December 25, 2013

FROM THE ARCHIVES: A HANUKKAH OF THEIR OWN:


Kwanzaa is made-up, but useful. (Melonyce McAfee, Dec. 26, 2011, Slate.com)

I don't know where we got a candelabrum. But there we were, lighting the candles in the kinara and reciting Swahili words like umoja, ujima, and kujichagulia while my brother poured water from an earthenware jug onto a half-dead plant. We placed whatever fruit we had (apples, oranges, bruised bananas) onto a table festooned with African objets d'art, the kinara, and a small jug of water. For seven nights, we lit a candle and recited one of the Nguzo Saba principles, like nia for faith. The Swahili didn't roll off our tongues, but we liked how it sounded. We performed a libation, pouring liquid from the kikombe cha umoja, or unity cup, into soil in remembrance of our ancestors.

It was Mom's idea, like the world-beat reggae concerts, Earth Day fairs, and Marcus Garvey coloring books. Kwanzaa was a way to bring our ragtag family together and nudge us away from the false idols and commercial trickery of the holiday season. We only celebrated Kwanzaa for a couple of years. That might sound like a fist-in-the-air dalliance into neo-black-holiday land. But the dismissal wouldn't be fair. Kwanzaa may be made-up, but for my family it was useful.
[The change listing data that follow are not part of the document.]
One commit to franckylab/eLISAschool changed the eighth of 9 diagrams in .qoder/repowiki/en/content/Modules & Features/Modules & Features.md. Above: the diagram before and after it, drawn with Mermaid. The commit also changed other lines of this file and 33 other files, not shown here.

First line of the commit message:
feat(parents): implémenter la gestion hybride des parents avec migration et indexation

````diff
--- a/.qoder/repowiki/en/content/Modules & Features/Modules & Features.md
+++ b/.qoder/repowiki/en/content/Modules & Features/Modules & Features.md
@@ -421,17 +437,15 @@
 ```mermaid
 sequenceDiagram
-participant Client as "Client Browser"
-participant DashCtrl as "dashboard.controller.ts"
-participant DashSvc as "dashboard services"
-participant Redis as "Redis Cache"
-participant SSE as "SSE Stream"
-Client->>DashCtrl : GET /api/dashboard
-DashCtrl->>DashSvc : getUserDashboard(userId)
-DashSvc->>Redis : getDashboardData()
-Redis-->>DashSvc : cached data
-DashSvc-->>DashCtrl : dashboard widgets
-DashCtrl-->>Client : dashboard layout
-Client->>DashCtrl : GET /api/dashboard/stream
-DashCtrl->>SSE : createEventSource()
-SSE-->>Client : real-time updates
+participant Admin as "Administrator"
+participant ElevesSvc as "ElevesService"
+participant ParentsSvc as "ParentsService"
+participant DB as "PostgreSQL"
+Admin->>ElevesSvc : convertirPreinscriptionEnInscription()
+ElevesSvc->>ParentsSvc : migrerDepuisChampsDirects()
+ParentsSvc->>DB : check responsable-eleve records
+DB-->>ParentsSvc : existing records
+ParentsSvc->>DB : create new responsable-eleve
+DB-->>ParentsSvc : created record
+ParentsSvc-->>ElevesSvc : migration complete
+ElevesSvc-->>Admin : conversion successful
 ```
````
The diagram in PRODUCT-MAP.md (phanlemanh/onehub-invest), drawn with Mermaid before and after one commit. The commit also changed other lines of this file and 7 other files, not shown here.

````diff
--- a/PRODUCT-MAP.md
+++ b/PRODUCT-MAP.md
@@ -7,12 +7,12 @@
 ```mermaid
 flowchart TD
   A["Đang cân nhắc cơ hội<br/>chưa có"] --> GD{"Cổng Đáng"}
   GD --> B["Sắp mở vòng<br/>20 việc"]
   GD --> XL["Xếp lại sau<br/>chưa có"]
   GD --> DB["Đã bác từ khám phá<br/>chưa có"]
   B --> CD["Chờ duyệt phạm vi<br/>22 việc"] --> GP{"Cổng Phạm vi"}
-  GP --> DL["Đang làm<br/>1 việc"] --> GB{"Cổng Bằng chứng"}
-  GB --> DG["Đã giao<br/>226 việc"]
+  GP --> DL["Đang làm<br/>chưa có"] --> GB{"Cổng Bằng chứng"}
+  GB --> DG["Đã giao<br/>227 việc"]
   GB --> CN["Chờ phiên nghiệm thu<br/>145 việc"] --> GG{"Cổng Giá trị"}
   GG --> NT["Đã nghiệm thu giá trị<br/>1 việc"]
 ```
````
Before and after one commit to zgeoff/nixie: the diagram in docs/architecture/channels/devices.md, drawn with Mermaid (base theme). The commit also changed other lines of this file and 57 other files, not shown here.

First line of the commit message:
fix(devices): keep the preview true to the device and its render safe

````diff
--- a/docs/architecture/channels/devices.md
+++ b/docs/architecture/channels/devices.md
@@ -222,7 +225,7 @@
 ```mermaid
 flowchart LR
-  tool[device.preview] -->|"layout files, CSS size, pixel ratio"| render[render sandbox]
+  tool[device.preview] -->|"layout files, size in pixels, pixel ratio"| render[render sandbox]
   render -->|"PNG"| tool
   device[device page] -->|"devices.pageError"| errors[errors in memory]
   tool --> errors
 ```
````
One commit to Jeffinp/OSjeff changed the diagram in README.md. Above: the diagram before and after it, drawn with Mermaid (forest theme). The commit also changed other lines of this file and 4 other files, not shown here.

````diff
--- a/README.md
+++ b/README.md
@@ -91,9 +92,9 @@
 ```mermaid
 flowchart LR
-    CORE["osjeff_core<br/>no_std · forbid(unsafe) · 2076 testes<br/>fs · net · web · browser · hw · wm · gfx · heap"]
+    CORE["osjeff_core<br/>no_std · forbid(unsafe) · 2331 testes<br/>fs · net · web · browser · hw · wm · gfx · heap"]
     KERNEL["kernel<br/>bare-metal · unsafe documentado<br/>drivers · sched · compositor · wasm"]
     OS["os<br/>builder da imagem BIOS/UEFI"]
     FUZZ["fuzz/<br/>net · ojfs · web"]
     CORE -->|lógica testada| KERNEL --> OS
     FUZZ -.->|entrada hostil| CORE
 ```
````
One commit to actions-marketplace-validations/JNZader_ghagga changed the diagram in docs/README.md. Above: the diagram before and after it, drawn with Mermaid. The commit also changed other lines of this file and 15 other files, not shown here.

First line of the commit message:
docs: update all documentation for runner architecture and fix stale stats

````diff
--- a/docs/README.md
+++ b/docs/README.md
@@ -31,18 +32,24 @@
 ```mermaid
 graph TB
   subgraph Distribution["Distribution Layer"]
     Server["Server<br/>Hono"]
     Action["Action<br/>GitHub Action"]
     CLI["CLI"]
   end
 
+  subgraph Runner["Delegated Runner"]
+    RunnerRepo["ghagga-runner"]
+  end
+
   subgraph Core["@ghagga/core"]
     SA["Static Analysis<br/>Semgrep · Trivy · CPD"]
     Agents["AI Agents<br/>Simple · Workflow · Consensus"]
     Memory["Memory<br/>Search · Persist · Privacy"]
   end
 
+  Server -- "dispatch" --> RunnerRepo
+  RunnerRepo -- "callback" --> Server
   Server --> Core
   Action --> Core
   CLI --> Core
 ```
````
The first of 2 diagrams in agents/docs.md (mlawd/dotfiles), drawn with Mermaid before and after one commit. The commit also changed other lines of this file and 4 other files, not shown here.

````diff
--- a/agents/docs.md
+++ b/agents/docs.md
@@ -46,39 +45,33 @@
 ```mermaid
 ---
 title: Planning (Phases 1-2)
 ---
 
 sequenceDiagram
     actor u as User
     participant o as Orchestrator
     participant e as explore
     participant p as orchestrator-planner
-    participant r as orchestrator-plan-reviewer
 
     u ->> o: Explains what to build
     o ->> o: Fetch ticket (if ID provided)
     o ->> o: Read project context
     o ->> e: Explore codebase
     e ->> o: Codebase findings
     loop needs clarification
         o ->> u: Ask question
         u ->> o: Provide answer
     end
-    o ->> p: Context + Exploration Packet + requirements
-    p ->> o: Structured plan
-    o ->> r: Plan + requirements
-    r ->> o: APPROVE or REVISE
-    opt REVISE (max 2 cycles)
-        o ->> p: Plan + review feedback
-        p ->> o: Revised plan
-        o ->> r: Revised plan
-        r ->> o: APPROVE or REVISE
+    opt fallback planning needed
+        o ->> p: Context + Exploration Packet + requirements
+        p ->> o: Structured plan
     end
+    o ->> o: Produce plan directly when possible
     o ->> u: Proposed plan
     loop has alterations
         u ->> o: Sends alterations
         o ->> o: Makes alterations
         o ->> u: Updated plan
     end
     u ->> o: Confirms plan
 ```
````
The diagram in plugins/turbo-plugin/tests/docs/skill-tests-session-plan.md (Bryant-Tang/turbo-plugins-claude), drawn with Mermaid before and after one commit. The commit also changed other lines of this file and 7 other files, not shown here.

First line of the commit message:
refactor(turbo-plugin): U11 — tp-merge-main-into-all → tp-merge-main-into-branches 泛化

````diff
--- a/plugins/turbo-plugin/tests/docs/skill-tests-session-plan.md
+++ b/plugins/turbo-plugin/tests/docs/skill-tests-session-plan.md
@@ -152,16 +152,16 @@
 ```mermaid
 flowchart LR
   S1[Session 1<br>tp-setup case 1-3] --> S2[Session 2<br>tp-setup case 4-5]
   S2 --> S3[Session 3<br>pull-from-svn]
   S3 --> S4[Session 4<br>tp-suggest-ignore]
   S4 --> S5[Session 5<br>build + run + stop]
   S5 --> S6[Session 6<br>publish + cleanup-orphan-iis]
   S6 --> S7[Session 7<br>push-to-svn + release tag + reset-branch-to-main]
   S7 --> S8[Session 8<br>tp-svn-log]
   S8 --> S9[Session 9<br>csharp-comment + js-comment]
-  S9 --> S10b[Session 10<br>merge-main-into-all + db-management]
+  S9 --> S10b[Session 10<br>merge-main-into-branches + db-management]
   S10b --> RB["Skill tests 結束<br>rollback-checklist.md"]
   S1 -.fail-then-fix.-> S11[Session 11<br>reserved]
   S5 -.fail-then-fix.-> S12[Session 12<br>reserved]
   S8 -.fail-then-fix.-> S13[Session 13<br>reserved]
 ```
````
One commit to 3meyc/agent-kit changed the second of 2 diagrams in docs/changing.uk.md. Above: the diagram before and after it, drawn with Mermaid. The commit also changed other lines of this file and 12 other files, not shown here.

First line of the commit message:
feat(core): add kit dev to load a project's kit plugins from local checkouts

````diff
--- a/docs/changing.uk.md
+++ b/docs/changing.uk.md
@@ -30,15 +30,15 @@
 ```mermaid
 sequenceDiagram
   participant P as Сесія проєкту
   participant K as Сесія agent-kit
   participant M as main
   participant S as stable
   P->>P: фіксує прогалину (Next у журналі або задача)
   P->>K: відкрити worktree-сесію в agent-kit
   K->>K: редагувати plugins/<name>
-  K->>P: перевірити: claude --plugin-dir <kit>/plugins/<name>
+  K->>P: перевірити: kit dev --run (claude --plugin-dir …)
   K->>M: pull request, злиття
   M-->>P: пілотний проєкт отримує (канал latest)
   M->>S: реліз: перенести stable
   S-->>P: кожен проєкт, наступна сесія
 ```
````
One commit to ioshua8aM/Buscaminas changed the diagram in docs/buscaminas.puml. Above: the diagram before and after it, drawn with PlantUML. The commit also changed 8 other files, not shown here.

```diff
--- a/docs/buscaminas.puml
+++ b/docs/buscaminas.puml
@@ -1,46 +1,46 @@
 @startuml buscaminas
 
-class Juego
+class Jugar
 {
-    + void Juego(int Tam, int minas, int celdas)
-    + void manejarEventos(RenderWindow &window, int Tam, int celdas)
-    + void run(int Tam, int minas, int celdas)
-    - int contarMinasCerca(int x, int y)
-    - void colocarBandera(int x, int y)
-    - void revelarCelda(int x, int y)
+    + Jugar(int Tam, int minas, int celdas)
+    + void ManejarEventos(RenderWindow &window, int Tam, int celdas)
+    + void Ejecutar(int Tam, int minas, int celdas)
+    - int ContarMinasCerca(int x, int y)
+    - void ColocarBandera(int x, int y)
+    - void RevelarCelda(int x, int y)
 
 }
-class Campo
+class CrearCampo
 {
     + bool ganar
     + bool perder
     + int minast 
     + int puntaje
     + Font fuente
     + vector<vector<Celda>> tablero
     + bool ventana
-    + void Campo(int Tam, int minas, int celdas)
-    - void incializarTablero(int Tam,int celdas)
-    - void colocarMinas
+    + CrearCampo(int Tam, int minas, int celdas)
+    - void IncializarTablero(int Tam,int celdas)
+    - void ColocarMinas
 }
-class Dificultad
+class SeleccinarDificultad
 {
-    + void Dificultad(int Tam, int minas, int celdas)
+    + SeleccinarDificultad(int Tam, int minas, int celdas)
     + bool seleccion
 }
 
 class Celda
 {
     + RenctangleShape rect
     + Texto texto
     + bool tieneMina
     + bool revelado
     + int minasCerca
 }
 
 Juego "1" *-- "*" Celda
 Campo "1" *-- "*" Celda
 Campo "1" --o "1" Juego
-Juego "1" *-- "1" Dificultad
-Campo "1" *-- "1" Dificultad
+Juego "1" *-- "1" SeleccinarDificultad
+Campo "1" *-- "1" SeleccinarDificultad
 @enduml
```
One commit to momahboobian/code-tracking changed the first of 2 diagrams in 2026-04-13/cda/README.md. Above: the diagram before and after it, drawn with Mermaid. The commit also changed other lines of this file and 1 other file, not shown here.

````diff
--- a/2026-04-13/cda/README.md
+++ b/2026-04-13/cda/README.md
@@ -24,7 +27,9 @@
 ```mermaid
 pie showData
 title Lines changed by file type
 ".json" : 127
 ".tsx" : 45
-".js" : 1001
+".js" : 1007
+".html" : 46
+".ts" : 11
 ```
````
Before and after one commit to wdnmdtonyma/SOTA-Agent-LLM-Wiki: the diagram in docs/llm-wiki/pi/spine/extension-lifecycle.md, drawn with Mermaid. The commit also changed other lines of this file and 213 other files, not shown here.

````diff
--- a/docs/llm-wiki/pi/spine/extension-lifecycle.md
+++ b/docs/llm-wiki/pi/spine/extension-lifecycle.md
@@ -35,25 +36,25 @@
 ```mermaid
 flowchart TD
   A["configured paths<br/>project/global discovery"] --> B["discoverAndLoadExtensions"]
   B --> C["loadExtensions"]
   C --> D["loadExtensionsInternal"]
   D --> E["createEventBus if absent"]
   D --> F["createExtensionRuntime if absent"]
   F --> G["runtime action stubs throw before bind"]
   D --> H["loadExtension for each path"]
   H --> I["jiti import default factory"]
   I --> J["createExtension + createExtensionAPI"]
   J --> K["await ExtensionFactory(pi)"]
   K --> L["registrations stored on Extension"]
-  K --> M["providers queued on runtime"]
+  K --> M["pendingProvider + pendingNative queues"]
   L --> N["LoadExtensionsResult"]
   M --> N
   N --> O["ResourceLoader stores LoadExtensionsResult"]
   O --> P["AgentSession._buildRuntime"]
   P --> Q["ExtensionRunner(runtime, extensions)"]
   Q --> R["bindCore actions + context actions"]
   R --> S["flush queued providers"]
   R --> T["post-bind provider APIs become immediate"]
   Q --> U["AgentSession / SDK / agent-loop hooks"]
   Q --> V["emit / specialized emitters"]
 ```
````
Kwanzaa was conjured up in 1966 by Dr. Maulana Karenga, former chair of the black studies department at California State University, Long Beach, to "reaffirm and restore our rootedness in African culture." For my mother, a black child of the cause-oriented 1960s and '70s raising three black children of the Cosby-fied '80s and '90s, that seemed perfect. Since the untimely departure of my father from the family (oh, he's still alive, mind you), my little brother had been in need of male guidance. He attended a mentorship program in which black men organized camping trips and kumbaya-ing for boys in need of a male role model. The program was Pan-African in its ideology--black role models, institutions, language, and, apparently, holidays for black people. This led us to Kwanzaa.

We also had a toe rooted in the Southern Baptist church. And going to the homes of my extended family on Christmas--with their pinned-up stockings and glinting trees--showed me the importance of the holiday to black Christians.


[originally posted : 12/26/11]
Enhanced by Zemanta

Posted by at December 25, 2013 12:01 AM
  

blog comments powered by Disqus
« FROM THE ARCHIVES: NOT SO VANQUISHED: | Main | FROM THE ARCHIVES: MORE FAVES: »